The jury in the trial of Hillsborough match commander David Duckenfield has been unable to reach a verdict.
Former Ch Supt Duckenfield, now 74, had denied the gross negligence manslaughter of 95 Liverpool fans in the 1989 disaster.
Ex-Sheffield Wednesday club secretary Graham Mackrell has been found guilty of a charge under the Health and Safety at Work Act.
Jurors at Preston Crown Court spent eight days deliberating.
The Crown Prosecution Service (CPS) has indicated it will seek a retrial for Mr Duckenfield, of Ferndown, Dorset.
During the 10-week trial, jurors heard that 96 men, women and children died as a result of a fatal crush on the Leppings Lane terrace on 15 April 1989.

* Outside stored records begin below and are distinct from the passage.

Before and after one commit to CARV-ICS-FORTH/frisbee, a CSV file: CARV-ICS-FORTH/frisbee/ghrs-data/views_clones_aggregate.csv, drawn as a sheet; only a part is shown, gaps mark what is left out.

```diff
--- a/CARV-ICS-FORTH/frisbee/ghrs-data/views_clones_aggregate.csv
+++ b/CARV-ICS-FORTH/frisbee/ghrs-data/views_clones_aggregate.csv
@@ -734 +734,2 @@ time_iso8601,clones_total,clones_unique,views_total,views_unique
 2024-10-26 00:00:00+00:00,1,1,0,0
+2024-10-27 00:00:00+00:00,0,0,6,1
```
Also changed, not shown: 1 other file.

Under the law at the time, there can be no prosecution for a 96th victim, Tony Bland, as he died more than a year and a day after the disaster.

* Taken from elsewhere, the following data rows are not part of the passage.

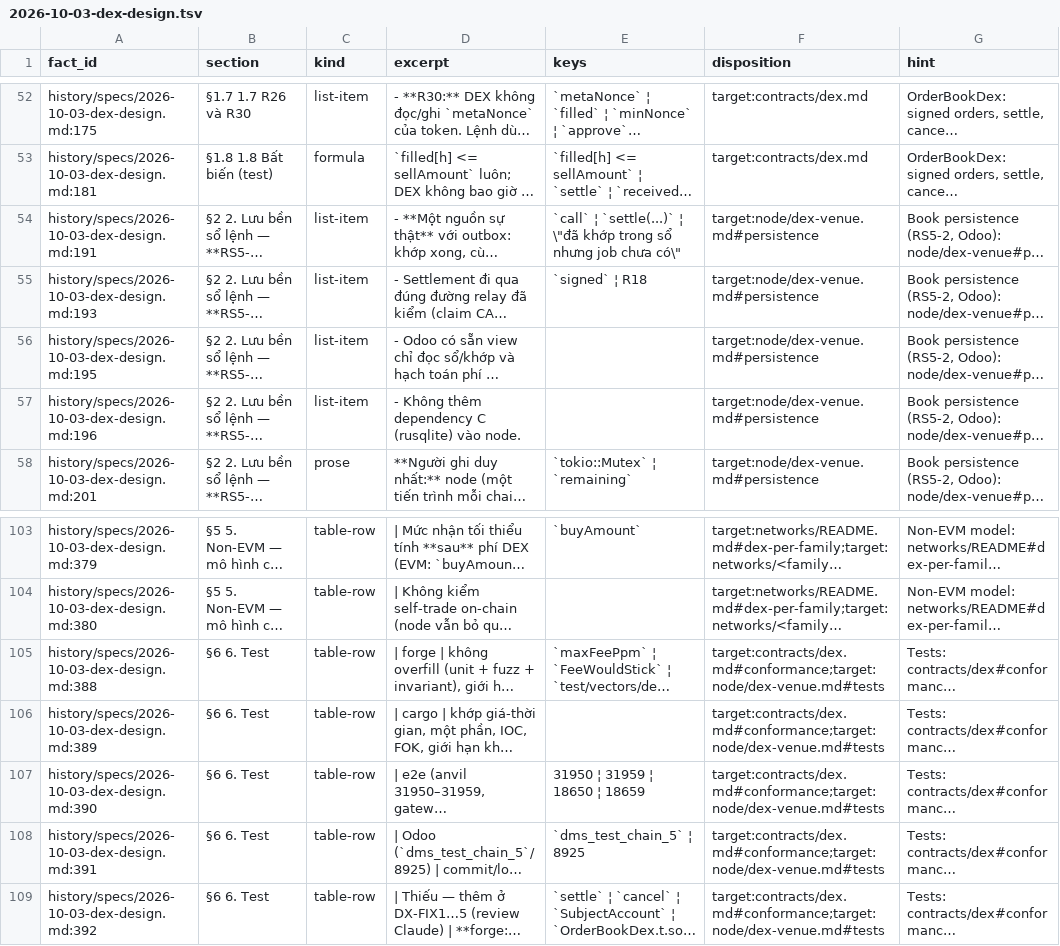
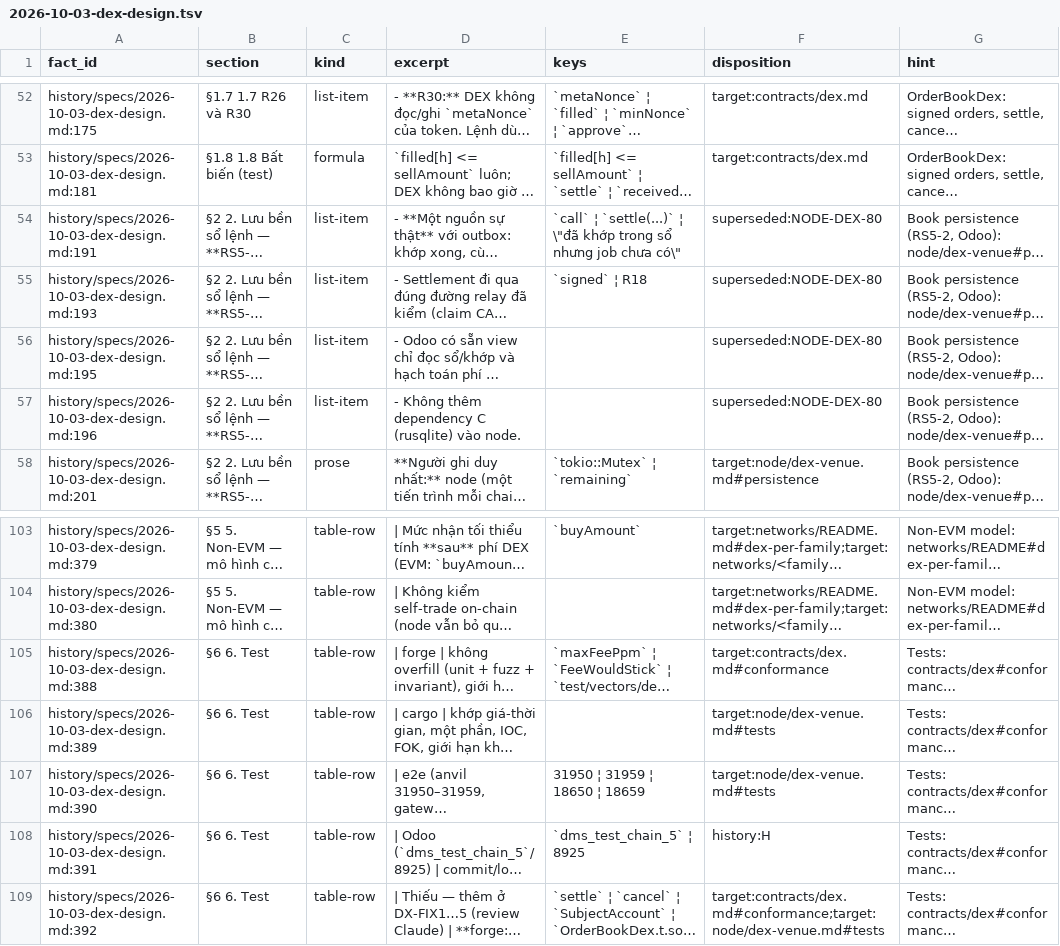
Before and after one commit to dinhduongha/scaas, a TSV file: docs/_work/facts/2026-10-03-dex-design.tsv, drawn as a sheet; only a part is shown, gaps mark what is left out; long unchanged cells end in …; the diff names each change by its address in the sheet, - before the commit and + after, or states it on an @@ line.

```diff
--- a/docs/_work/facts/2026-10-03-dex-design.tsv
+++ b/docs/_work/facts/2026-10-03-dex-design.tsv
-F54:F57 (disposition): target:node/dex-venue.md#persistence
+F54:F57 (disposition): superseded:NODE-DEX-80
-F105 (disposition): target:contracts/dex.md#conformance;target:node/dex-venue.md#tests
+F105 (disposition): target:contracts/dex.md#conformance
-F106:F107 (disposition): target:contracts/dex.md#conformance;target:node/dex-venue.md#tests
+F106:F107 (disposition): target:node/dex-venue.md#tests
-F108 (disposition): target:contracts/dex.md#conformance;target:node/dex-venue.md#tests
+F108 (disposition): history:H
```
Also changed, not shown: docs/_work/facts/2026-10-03-blockchain-payments-design.tsv, docs/_work/facts/2026-10-05-relayer-mesh-design.tsv, 7 other files.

The jury deliberated for more than 29 hours but was unable to agree whether Mr Duckenfield was guilty or not guilty of manslaughter by gross negligence.
The former South Yorkshire Police officer has always denied the charges.
Sue Hemming, legal director of the CPS, said the trial had been “incredibly complex” and she recognised “that these developments will be difficult for the families affected by the Hillsborough disaster”.
After discussions the CPS has decided to seek a retrial against Mr Duckenfield, she added.
The trial heard Mr Duckenfield ordered the opening of exit gates at the Leppings Lane end of the ground at 14:52 BST, eight minutes before kick off, after the area outside the turnstiles became dangerously overcrowded.
More than 2,000 fans entered through exit gate C once it was opened and many headed for the tunnel ahead of them, which led to the central pens where the crush happened.
Prosecutors alleged Mr Duckenfield had “ultimate responsibility” at the ground and should have made “key lifesaving decisions” on the day.
But his defence argued the case against him was “breathtakingly unfair” and said Mr Duckenfield had “tried to do the right thing”.
Mr Mackrell, 69, was convicted of failing to discharge his duty under the Health and Safety at Work Act, by a majority of 10 to two.
He was accused of failing to take reasonable care to ensure there were enough turnstiles to prevent large crowds building up.
The court heard there were seven turnstiles for the 10,100 Liverpool fans with standing tickets for the match against Nottingham Forest.